    Ireland looks great here, never convincing in her nerdy persona but beautiful. She isn’t going to win any awards for her acting in this picture but neither does she embarrass herself or anything. She’s fine, though her high speaking voice may put some viewers off. Haines is amusing enough as her quirky father but he’s basically playing the weird old professor cliché.

    Really though, it just isn’t that interesting a movie, despite a few odd visual touches here and there.

    Alien From L.A. – Blu-ray Review:

    Alien From L.A. arrives on region A Blu-ray from Vinegar Syndrome in AVC encoded 1080p high definition framed at 1.85.1 and taking up 23.6GBS on the 25GB disc. Presented “newly scanned & restored in 2k from its 35mm interpositive” the movie looks excellent. The colors are beautiful during the opening scenes and appropriately dusky once things shift out of Los Angeles. There’s impressive detail throughout and great texture here too. There’s very little print damage at all, barely a speck, though the film’s natural grain is retained. Compression artifacts are fine, and there are no issues with any visible noise reduction or edge enhancement.

    The 24-bit DTS-HD 2.0 Stereo track, in the film’s proper English language, sounds very good. The dialogue is always easy to follow, the levels are properly balanced and the track is free of any hiss or distortion. An optional Dolby Digital 2.0 Stereo track is also provided as are optional English SDH subtitles.

    There are three extras of note on the disc, starting with Making A Fairytale, which is an interview with director Albert Pyun that runs for fourteen-minutes. He speaks about how he was in Mexico shooting a film when an earthquake hit and how seeing the destruction and ruins gave him the idea of the setting for the movie which he then wrote the story around. He notes how he wanted to focus on the collapse of society, incorporating archeology into the movie, shooting in South Africa, aiming the film for the family market, how Cannon Films didn't quite know what to do with the movie, how he got along with the cast members on the film, how Ireland was cast at the last minute, the film's budget, working with the film's producers and lots more.

    Putting The Puzzle Together is an interview with actor Thom Mathews. Here, over eleven-minutes, he talks about how he heard about the role when Pyun called him and offered him the part, his thoughts on the script, how the film was originally titled Journey To The Center Of The Earth, how great Ireland was to work with and what Pyun is like as a director. He also shares a few interesting stories from the set and talks about a few other films that he's been in over the years as well as his experiences meeting fans at horror conventions over the years.

    Lastly, the disc also includes an audio interview with actress Linda Kerridge that runs a quick three-minutes. She talks about how Pyun offered her the role, who she'd worked with before, and how she needed the money at the time and had no problem taking it. She also talks about how well she got along with Ireland, what it was like shooting in Africa, how much she really liked working with Pyun and how a lot of his ideas were ahead of his time. She finishes by
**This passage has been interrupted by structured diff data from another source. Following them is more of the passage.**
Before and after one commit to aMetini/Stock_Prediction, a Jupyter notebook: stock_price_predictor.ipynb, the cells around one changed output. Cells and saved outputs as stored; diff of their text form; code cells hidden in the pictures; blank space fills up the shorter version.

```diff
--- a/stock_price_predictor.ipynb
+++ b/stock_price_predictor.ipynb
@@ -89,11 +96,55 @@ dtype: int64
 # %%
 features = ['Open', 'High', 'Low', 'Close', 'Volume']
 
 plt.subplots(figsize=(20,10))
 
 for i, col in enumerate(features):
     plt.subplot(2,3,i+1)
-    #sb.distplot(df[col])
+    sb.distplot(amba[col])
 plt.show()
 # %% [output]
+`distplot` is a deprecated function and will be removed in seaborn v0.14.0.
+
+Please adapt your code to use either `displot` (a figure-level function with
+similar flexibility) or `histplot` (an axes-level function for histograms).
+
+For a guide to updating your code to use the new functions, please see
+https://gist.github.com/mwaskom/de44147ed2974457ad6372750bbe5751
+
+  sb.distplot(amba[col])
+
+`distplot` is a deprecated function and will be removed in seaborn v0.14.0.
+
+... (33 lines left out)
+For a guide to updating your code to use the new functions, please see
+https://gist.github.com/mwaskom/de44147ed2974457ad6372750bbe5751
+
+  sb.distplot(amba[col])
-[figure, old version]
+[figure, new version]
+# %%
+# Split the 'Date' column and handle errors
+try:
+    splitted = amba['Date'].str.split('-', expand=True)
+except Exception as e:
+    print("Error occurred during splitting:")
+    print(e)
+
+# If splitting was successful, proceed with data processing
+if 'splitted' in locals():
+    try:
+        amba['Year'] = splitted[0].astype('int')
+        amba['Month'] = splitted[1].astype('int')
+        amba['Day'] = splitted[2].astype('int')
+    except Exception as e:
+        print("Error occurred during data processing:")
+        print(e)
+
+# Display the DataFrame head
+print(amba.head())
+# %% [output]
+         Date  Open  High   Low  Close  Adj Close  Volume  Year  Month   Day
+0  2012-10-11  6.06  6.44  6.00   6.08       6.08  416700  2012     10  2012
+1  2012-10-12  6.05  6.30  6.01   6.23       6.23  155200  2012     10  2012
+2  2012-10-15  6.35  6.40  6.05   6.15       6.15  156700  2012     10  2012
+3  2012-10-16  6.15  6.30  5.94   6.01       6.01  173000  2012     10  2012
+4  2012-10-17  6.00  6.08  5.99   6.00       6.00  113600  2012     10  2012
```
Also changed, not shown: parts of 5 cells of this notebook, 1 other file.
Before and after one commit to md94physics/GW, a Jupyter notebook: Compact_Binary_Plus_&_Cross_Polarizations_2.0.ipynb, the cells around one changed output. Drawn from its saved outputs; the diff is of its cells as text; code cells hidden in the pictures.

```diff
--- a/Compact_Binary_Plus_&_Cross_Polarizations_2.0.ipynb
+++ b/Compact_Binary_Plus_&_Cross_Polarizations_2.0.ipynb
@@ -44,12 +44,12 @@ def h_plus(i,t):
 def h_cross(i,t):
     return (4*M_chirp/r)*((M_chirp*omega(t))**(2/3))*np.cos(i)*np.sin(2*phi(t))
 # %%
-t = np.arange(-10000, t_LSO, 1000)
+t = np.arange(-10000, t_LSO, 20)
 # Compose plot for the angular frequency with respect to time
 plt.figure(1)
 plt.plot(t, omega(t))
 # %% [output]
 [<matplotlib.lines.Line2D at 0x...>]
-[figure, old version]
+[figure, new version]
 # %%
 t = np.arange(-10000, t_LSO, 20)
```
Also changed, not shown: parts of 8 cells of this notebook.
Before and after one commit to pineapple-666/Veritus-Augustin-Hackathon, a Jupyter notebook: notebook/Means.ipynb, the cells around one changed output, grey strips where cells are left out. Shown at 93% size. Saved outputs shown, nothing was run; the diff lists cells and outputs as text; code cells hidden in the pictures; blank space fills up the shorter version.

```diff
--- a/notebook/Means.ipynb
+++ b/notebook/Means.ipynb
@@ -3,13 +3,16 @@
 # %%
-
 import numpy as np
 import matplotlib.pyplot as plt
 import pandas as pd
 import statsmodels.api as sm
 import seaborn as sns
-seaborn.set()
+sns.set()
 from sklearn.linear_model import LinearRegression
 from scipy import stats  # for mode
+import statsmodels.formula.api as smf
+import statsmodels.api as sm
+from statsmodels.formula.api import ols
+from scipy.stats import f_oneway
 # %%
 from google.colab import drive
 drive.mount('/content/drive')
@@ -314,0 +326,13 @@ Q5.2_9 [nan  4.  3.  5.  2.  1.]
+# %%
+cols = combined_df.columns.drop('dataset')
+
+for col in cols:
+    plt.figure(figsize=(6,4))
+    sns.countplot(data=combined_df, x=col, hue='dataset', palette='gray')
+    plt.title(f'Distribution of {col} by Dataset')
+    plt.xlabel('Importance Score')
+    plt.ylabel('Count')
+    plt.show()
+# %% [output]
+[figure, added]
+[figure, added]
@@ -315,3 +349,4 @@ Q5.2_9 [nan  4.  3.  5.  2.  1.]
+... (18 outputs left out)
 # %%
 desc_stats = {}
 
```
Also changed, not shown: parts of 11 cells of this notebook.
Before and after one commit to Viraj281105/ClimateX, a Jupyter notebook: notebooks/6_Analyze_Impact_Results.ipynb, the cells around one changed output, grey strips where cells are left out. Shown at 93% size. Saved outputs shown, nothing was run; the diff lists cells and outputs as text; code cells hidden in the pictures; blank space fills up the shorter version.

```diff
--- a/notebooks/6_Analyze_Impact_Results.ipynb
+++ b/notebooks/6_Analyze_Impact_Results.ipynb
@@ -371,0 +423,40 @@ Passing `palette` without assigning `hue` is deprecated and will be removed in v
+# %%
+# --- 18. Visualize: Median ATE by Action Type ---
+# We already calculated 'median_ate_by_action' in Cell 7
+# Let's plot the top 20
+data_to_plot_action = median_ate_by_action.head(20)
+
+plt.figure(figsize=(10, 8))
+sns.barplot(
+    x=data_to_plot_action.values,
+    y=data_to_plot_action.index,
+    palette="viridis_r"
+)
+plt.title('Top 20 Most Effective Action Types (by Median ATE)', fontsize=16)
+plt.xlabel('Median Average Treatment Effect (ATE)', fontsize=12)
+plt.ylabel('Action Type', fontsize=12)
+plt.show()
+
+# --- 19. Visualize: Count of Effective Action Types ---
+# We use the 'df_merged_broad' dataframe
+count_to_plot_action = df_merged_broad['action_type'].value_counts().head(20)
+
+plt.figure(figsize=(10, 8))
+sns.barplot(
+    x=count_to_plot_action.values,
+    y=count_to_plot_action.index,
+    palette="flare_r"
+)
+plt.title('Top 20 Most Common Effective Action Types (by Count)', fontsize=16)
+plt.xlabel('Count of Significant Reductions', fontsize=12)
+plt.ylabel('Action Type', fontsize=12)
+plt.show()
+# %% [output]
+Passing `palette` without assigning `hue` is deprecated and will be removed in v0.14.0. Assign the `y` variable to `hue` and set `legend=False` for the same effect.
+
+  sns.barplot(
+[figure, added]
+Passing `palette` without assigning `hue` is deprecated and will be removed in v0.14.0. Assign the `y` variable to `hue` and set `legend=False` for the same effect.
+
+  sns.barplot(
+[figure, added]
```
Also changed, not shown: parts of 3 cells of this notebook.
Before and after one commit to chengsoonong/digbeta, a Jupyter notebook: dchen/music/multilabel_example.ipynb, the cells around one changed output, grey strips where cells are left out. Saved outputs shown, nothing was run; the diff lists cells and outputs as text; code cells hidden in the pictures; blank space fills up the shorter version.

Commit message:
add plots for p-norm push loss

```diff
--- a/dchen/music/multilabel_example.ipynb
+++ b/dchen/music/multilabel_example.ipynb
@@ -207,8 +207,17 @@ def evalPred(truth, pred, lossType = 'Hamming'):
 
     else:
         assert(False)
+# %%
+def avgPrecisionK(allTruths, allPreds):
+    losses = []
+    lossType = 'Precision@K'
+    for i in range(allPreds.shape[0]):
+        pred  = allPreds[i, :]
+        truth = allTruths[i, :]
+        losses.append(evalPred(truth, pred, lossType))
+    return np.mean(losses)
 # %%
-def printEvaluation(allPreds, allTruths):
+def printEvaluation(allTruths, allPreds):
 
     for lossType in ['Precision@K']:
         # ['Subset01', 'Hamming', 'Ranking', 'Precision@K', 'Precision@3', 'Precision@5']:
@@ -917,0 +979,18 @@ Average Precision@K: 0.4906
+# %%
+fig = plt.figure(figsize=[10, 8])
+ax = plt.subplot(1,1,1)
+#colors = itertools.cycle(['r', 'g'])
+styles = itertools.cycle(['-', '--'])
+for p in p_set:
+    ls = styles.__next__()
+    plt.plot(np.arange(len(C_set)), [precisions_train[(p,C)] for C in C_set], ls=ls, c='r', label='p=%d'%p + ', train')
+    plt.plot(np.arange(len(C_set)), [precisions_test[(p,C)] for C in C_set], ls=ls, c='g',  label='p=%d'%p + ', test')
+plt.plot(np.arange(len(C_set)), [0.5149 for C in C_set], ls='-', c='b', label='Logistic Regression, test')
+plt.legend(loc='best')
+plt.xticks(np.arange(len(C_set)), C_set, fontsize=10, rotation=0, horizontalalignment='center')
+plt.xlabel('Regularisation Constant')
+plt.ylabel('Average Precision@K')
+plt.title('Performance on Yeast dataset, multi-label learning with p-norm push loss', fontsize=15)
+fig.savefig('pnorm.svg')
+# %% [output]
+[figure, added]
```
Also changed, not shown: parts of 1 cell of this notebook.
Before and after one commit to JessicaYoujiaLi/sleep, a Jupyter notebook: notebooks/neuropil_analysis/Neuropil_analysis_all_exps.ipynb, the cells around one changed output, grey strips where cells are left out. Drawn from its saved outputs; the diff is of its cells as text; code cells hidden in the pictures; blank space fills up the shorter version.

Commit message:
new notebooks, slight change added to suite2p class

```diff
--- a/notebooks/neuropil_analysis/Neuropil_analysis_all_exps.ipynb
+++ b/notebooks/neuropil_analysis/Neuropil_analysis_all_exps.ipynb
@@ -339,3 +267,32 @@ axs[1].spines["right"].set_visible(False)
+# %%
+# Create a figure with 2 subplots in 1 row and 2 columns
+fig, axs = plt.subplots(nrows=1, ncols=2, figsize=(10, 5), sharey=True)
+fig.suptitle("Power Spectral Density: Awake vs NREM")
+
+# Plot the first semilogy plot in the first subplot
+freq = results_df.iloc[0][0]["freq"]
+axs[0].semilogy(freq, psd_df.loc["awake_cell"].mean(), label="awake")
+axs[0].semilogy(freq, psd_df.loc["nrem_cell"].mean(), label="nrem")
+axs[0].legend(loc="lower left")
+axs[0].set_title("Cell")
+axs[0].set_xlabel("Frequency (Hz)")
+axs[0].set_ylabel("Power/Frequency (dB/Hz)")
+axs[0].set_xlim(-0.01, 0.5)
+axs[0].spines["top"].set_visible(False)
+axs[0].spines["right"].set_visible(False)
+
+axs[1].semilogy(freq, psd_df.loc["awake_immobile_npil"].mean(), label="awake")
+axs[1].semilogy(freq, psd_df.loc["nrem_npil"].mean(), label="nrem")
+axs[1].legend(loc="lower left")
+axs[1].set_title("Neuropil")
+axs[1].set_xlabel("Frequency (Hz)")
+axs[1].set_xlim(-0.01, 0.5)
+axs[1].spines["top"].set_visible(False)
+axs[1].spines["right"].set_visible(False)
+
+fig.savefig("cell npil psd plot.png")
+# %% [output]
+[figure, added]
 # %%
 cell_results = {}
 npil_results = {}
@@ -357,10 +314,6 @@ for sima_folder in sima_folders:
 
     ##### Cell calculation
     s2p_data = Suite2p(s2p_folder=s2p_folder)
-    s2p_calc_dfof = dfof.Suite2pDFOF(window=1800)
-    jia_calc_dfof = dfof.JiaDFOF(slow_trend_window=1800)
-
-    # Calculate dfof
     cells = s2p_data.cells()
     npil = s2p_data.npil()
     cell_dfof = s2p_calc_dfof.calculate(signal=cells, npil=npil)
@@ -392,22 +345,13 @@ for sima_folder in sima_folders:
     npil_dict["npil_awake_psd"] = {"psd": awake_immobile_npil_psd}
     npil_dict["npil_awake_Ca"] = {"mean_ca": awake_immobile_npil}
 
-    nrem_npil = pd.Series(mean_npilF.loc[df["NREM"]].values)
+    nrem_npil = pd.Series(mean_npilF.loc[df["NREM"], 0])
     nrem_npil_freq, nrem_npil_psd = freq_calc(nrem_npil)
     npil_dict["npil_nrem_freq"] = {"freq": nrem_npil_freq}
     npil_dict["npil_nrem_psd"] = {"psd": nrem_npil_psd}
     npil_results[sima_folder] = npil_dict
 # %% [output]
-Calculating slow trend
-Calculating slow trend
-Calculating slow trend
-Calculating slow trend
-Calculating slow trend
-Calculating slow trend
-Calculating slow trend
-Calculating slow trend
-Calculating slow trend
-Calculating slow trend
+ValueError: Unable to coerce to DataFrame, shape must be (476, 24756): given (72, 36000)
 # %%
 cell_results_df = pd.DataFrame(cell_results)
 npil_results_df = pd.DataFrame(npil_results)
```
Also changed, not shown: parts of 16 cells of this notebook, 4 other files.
    This release also comes with an embossed slipcover and some reversible cover sleeve art.

    Alien From L.A. - The Final Word:

    Alien From L.A. is pretty dull, Pyun’s usual quirks not really gelling the way you want them to. Ireland looks great here but the acting is nothing to write home about and the story is derivative and contrived. That said, this movie has its fans and those fans will certainly appreciate the quality of Vinegar Syndrome’s excellent presentation.

    Click on the images below for full sized Alien From L.A. Blu-ray screen caps!